Boat Parties and Orange Balloons, or Celebrating King’s Day in Amsterdam
Now I know it for sure: celebrating King’s Day in Amsterdam is best done aboard a boat.
[What is King’s Day, I hear you ask? Well, as the name suggests, it’s a day dedicated to the Dutch ruler, currently King Willem-Alexander (until a few years ago, the party was known as the Queen’s Day after the then-Queen Beatrix, who abdicated in 2013). King’s Day is celebrated yearly on the 27th of April, and it is one of the biggest if not the biggest party in the Netherlands. Up to one million people celebrate it in Amsterdam alone. Read more about it in this post.]
Last week I set out my five rules for celebrating King’s Day: wear orange, start early, bring some cash for the flea market, jump on a boat and prepare for crowds. Yet I wasn’t sure if I would be able to follow my own advice: finding a boat for King’s Day is extremely difficult unless you or one of your friends happen to own one. Still, boats are such a big part of the celebrations that I even considered joining a commercial tour to get a taste of the fun. Imagine my excitement when, last minute, I heard there was space on a boat ride organised by a group of expats. Sign us up, please!
Riding a boat through the canals of Amsterdam on the 27th of April turned out to be every bit as amazing as I had imagined… but let’s not run ahead of things. As most of Amsterdam, we started the King’s Day celebrations the night before – after a three-hour tour around the town in search for orange accessories – by dressing up in orange (remember rules 1 and 2?), blowing up a bunch of balloons (also orange), and joining the street parties.
Of course, staying out late on the 26th meant that we were not at our brightest and briskest the following morning. However, the expectation of the boat ride (and several cups of tea) helped to get us on our way, and we were at the assigned meeting point five minutes before the boat was supposed to leave. I had worried about being late, but it turned out that we were the second group there – the last girl to join the tour only arrived some 50 minutes later.
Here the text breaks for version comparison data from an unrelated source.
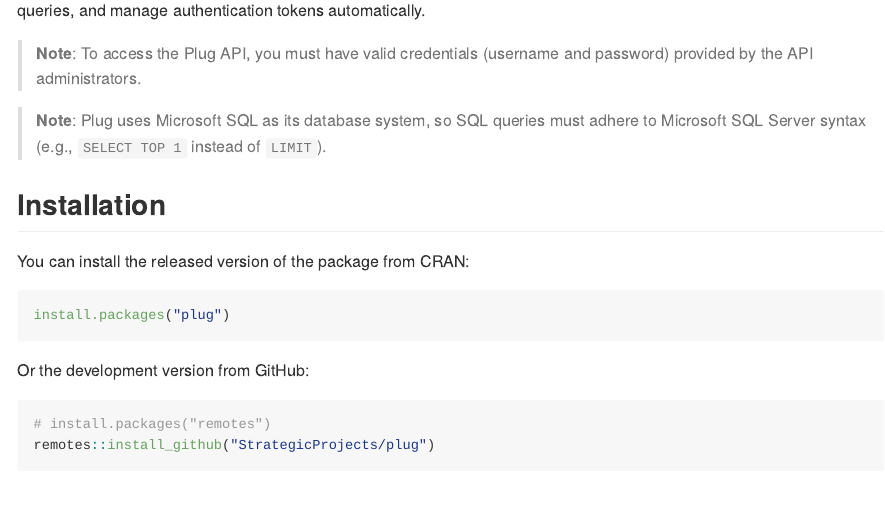
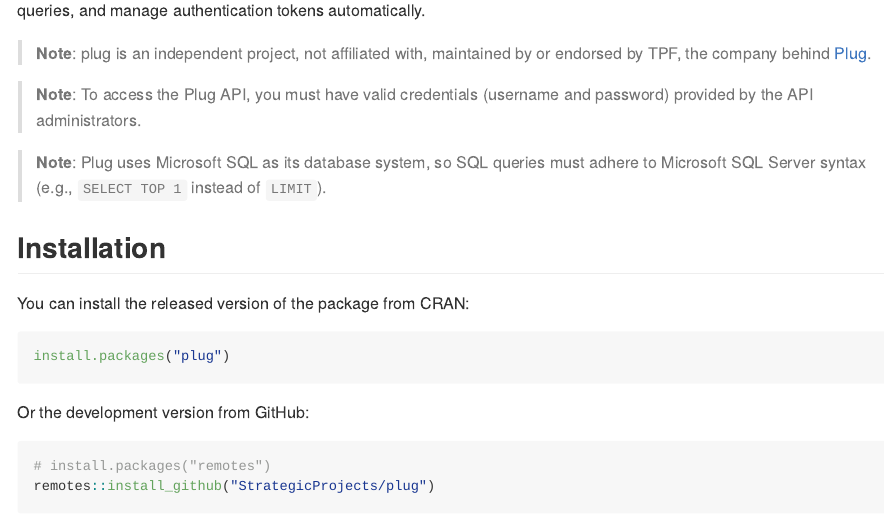
Before and after one commit to StrategicProjects/plug, an R Markdown document (README.Rmd): the page in a window 1100 px wide, from 160 px down. The pictures show the output file README.md that the author committed with the source, drawn offline in the style of GitHub; badge pictures from the web are left out.

Commit message:
Affiliation note
Co-Authored-By: Claude Fable 5.2 <noreply@anthropic.com>

```diff
--- a/README.Rmd
+++ b/README.Rmd
@@ -21,6 +21,8 @@
 <!-- badges: end -->
 
 The **Plug API Integration Package** provides an intuitive and secure interface to interact with the Plug API. It enables developers to store user credentials securely, fetch data using custom SQL queries, and manage authentication tokens automatically.
+
+> **Note**: plug is an independent project, not affiliated with, maintained by or endorsed by TPF, the company behind [Plug](https://plugbytpf.com.br).
 
 > **Note**: To access the Plug API, you must have valid credentials (username and password) provided by the API administrators.
 
```
Also changed, not shown: README.md.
Luckily our wonderful captain, Stefan (you can see him in the photo below!), was very chill about the wait.
Once everybody was on board the party could start in earnest. We sailed down the Prinsengracht, past Westerkerk, down to central Amsterdam and all the way to Amstel – and then did the same tour again! As the afternoon progressed, there were more and more boats on the canals. With music blasting from all directions, it was at times difficult to say which song was playing from our boat and which from the neighbouring ones, but that – or the fear of falling into the canal – did not stop us from dancing.
Nor did the weather – I had equipped myself with a winter coat and an extra scarf, but it ended up being warmer than we had expected. There was some rain forecast for the afternoon, but the closest we came to getting wet was when someone standing on one of the bridges we sailed under decided to throw beer down on the passing boats, haha.
As we pulled back to our departure pier nearly 4,5 hours later, I was exhausted but very happy. We went back home for some food and a short nap, and then back to the streets for some more partying. All in all, I’m happy to report that I managed to follow my own rules quite well – though I missed most of the flea markets this year as our boat party started so early (11 am is early if you’ve been out dancing in the streets the night before). There was, however, one rule to celebrating King’s Day in Amsterdam that I did not add to my list but that, by the look of things, should be there for next year…
… DO NOT THROW RUBBISH ON THE STREETS.
For real – most of the people celebrating King’s Day are grownups. Grownups all know that rubbish does not clean itself and that it should be taken to the nearest garbage can, not dumped on the streets. What, then, explains the above photo?
Luckily, Amsterdam is an efficient city, and the streets are almost clean at the time of me writing this mere 20 hours later. In our household, the signs of the party are more visible – we had orange cake for breakfast this morning, have spent most of the day chilling and napping, and there are still orange balloons lying around our flat. 🙂 The party isn’t over on the social media, either – you still have a couple of hours to catch up on my Insta story from yesterday.
Did you celebrate King’s Day this year?